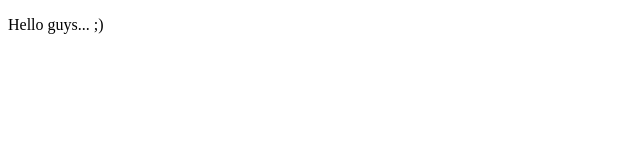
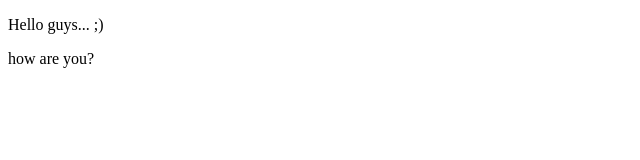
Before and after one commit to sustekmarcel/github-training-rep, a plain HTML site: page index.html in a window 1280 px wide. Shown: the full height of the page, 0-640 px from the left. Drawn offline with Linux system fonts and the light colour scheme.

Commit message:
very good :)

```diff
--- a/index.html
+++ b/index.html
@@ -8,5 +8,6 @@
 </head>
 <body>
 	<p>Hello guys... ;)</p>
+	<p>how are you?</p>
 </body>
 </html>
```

» **What you are asked to do**: How many lines of the listing above contain the string "index"? Answer with the number alone.

» **Output below**: 3